YOUR TASK
Leave out the pictures and copy everything else in the records exactly.

DATA RECORDS
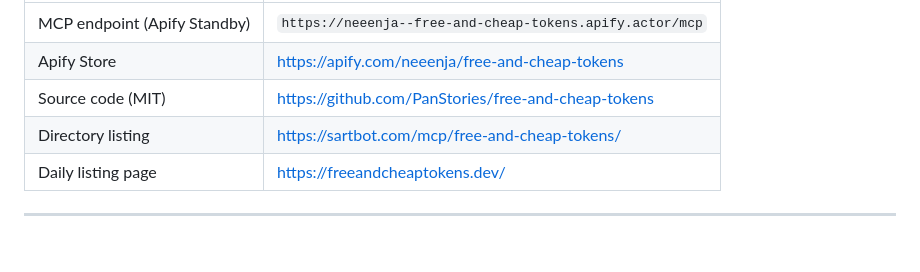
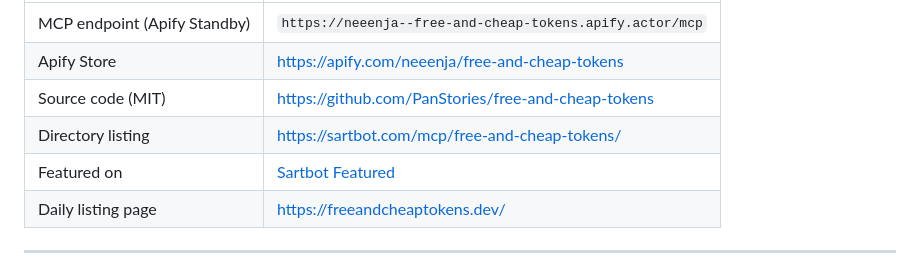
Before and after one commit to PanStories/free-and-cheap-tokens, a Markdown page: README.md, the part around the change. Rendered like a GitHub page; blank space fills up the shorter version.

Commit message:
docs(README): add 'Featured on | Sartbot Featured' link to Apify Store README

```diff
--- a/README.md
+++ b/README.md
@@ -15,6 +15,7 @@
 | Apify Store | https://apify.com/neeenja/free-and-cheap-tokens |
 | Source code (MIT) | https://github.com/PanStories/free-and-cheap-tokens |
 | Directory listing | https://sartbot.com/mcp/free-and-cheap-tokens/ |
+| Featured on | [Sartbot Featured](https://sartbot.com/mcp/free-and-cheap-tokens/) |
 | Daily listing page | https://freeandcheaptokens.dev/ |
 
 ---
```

WORKED SOLUTION
Before and after one commit to PanStories/free-and-cheap-tokens, a Markdown page: README.md, the part around the change. Rendered like a GitHub page; blank space fills up the shorter version.

Commit message:
docs(README): add 'Featured on | Sartbot Featured' link to Apify Store README

```diff
--- a/README.md
+++ b/README.md
@@ -15,6 +15,7 @@
 | Apify Store | https://apify.com/neeenja/free-and-cheap-tokens |
 | Source code (MIT) | https://github.com/PanStories/free-and-cheap-tokens |
 | Directory listing | https://sartbot.com/mcp/free-and-cheap-tokens/ |
+| Featured on | [Sartbot Featured](https://sartbot.com/mcp/free-and-cheap-tokens/) |
 | Daily listing page | https://freeandcheaptokens.dev/ |
 
 ---
```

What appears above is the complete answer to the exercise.